A reissue of Carissa's Wierd's best work sets mournfully deadpan vocals against a vibrant bed of strings and accordions.
A reissue of Carissa's Wierd's best work sets mournfully deadpan vocals against a vibrant bed of strings and accordions. Brian Marr
- Song: "The Color That Your Eyes Changed With the Color of Your Hair"
- Artist: Carissa's Wierd
- CD: They'll Only Miss You When You Leave: Songs 1996-2003
- Genre: Folk-Rock
It's not an insult to suggest that Carissa's Wierd was born to be an also-ran: A raggedy Seattle outfit with an intentional misspelling in its name, the group broke up in 2003 after a string of albums which showcase a variety of drawn-out, oddly pretty, usually quiet, often cumbersomely titled folk-rock songs.

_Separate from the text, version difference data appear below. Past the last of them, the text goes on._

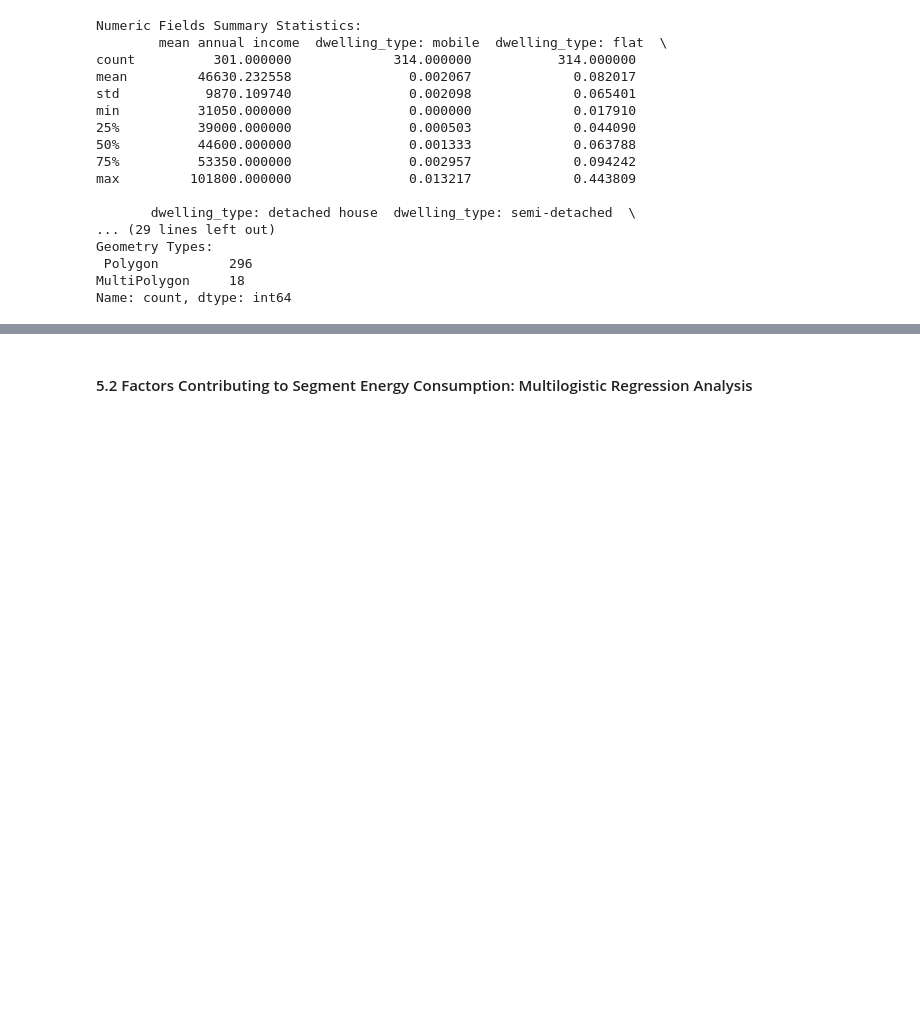
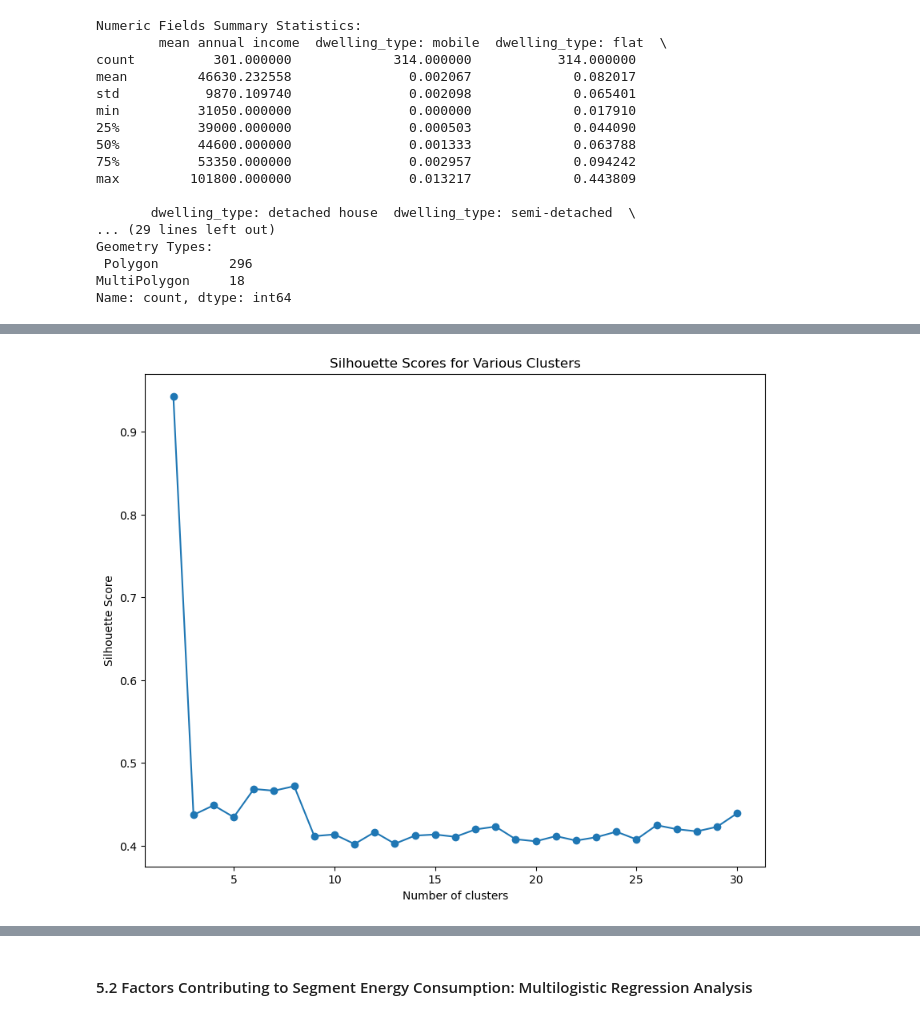
Before and after one commit to NikhilSDesai/SpatialDataScience, a Jupyter notebook: SDS_Analysis/CASA0006_FinalAssignment.ipynb, the cells around one changed output, grey strips where cells are left out. Drawn from its saved outputs; the diff is of its cells as text; code cells hidden in the pictures; blank space fills up the shorter version.

```diff
--- a/SDS_Analysis/CASA0006_FinalAssignment.ipynb
+++ b/SDS_Analysis/CASA0006_FinalAssignment.ipynb
@@ -508,0 +504,18 @@ cluster_summary
+# %%
+# Silhouette scores to evaluate the quality of clusters formed
+silhouette_scores = []
+for i in range(2, 31):  # Cannot compute silhouette score with only one cluster
+    kmeans = KMeans(n_clusters=i, init='k-means++', max_iter=300, n_init=20, random_state=0)
+    labels = kmeans.fit_predict(X_scaled)
+    score = silhouette_score(X_scaled, labels)
+    silhouette_scores.append(score)
+
+# Plotting the Silhouette scores
+plt.figure(figsize=(10, 8))
+plt.plot(range(2, 31), silhouette_scores, marker='o')
+plt.title('Silhouette Scores for Various Clusters')
+plt.xlabel('Number of clusters')
+plt.ylabel('Silhouette Score')
+plt.show()
+# %% [output]
+[figure, added]
```
Also changed, not shown: parts of 33 cells of this notebook, 5 other files.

Carissa's Wierd has attracted a good deal of attention in its afterlife, in part because its members have gone on to varying degrees of notability. Mat Brooke was in Band of Horses (with fellow CW alum Ben Bridwell) and went on to form Grand Archives, while Jenn Ghetto has recorded under another problematic name, S. Even one of Carissa's Wierd's drummers, Sera Cahoone, has released a pair of wonderful solo records.
Ghetto and Brooke recently re-acquired the rights to the independently released (and out of print) Carissa's Wierd back catalog, and have put together an appropriately titled compilation, They'll Only Miss You When You Leave: Songs 1996-2003. Taken as a whole, the disc highlights the band's strengths (a flair for wounded grace, a seemingly innate gift for majestic arrangements) and weaknesses (a tendency to bury its vocals in the mix), while making a strong case for the uninitiated to get on board, however belatedly.
Songs' most shimmering highlight, "The Color That Your Eyes Changed With the Color of Your Hair," is a five-and-a-half-minute gem from 2001's You Should Be at Home Here. Setting Brooke's mournful, deadpan vocals against a vibrant bed of strings and accordions, the song is a bit of an exercise in Smiths-ian self-pity: "Seal this envelope with a heart that's been beaten black, beaten blue, beaten all over again," he moans, with occasional harmonies from Ghetto. But while the words paint a familiar picture of love gone wrong — she changed, he didn't — the instrumentation blooms with a sort of stormy, defiant beauty. It all paints a perfectly muddled picture of a band that could seem gawky and surly and a little unsure of itself, yet couldn't help but let its own brilliance peek through the clouds.